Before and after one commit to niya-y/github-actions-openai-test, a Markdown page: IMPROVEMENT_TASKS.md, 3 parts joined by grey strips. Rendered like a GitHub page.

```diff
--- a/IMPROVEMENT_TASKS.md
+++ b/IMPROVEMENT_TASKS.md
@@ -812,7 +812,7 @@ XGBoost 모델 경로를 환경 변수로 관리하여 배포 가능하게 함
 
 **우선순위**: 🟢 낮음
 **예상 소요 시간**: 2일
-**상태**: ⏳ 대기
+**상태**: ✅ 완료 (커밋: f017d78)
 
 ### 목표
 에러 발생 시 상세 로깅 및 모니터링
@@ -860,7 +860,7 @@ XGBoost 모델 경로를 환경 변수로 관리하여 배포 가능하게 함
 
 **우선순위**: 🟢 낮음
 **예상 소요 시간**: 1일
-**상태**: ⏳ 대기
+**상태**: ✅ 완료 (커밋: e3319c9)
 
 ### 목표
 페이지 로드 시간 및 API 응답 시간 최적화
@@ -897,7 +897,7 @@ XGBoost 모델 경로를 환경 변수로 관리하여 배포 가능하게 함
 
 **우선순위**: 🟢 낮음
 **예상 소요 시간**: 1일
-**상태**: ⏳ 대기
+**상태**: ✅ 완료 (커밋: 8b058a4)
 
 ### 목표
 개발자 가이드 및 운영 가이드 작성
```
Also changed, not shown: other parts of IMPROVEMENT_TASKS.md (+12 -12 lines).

──────────────────────────────

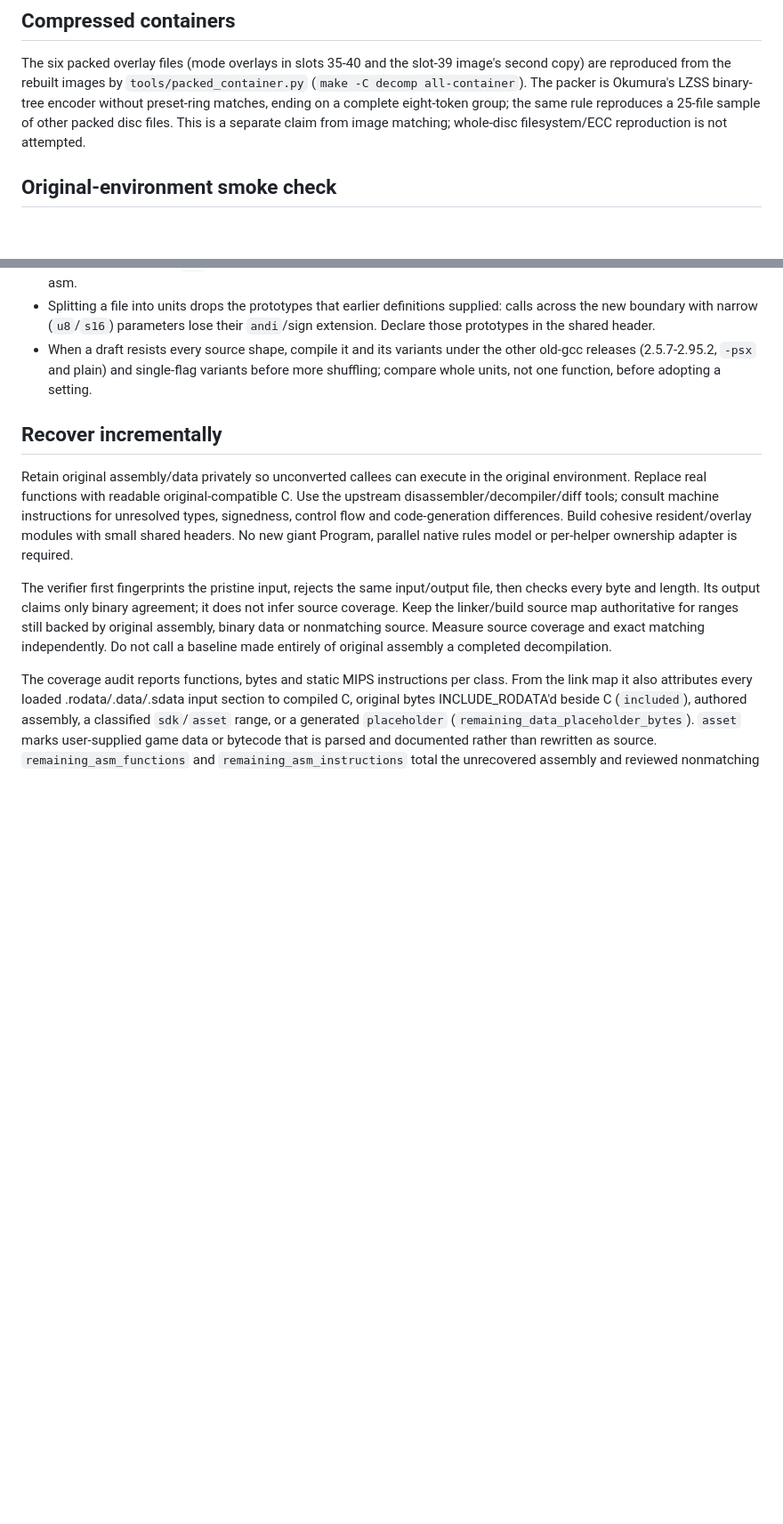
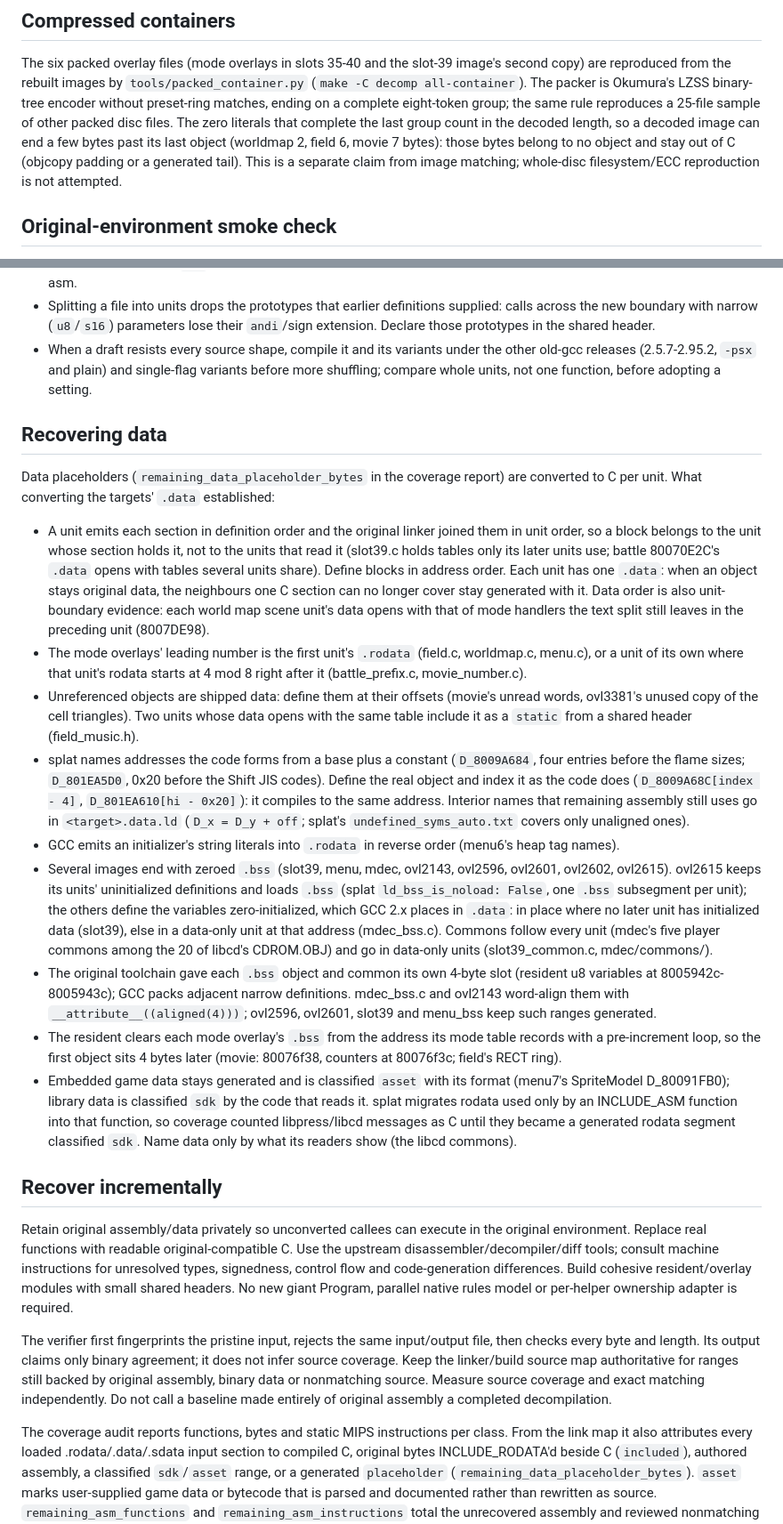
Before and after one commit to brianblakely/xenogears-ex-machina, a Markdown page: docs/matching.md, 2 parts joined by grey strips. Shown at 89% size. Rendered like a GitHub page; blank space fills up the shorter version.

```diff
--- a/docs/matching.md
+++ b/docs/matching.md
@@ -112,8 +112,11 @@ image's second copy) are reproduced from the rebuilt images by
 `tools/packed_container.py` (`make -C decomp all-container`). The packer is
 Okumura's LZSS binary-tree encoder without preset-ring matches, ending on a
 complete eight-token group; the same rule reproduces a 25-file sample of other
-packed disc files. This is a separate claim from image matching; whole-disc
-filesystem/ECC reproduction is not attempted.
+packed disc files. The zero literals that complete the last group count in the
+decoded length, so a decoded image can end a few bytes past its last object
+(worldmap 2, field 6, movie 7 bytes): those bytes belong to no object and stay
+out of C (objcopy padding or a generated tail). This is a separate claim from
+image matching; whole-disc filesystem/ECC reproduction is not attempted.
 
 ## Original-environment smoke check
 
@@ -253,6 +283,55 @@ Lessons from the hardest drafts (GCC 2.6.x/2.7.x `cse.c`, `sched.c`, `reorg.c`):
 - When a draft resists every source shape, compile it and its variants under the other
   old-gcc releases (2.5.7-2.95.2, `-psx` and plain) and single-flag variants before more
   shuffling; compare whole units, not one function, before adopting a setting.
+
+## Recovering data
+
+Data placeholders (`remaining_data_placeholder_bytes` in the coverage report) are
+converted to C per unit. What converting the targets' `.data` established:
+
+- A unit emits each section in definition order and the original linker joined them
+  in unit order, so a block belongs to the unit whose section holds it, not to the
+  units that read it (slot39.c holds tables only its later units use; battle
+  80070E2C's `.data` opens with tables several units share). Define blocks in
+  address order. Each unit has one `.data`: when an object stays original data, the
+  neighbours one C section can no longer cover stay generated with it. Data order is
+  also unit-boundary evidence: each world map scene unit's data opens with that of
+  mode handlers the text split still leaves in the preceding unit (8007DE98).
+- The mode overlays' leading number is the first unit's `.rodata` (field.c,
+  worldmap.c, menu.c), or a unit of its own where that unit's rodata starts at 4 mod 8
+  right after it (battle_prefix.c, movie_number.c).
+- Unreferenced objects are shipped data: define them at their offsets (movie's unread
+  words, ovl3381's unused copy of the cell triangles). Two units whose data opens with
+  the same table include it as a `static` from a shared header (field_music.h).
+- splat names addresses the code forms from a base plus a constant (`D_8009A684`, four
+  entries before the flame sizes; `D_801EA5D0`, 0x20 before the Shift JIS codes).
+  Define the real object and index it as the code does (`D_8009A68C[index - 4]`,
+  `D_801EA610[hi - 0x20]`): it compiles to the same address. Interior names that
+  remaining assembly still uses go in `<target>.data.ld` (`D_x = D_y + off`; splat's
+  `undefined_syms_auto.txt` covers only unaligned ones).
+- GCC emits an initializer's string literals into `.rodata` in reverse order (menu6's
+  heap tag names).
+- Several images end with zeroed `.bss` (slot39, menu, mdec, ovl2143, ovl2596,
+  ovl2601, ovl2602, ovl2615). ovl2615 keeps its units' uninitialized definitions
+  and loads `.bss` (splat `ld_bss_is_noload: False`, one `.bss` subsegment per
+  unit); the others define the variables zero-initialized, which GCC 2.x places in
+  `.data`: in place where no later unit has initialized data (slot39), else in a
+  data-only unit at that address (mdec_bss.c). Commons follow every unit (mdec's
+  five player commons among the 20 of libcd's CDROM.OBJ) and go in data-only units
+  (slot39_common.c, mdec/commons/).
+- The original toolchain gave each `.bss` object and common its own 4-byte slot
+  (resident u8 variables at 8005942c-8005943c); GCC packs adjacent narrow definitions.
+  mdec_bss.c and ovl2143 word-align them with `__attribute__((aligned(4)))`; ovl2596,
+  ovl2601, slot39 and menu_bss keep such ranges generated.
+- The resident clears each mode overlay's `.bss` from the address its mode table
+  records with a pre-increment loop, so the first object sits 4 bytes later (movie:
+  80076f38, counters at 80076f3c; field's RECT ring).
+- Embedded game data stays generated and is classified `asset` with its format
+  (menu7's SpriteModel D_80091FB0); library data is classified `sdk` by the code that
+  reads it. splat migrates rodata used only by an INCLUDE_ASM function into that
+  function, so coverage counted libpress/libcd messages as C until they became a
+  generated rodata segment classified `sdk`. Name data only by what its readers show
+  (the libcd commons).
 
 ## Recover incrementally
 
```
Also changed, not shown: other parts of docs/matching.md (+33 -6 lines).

──────────────────────────────

ACTIVITY:
Only lines with the word "still" are wanted. Find and copy them from the records above.

SOLUTION TO THIS EXERCISE:
+  mode handlers the text split still leaves in the preceding unit (8007DE98).
+  remaining assembly still uses go in `<target>.data.ld` (`D_x = D_y + off`; splat's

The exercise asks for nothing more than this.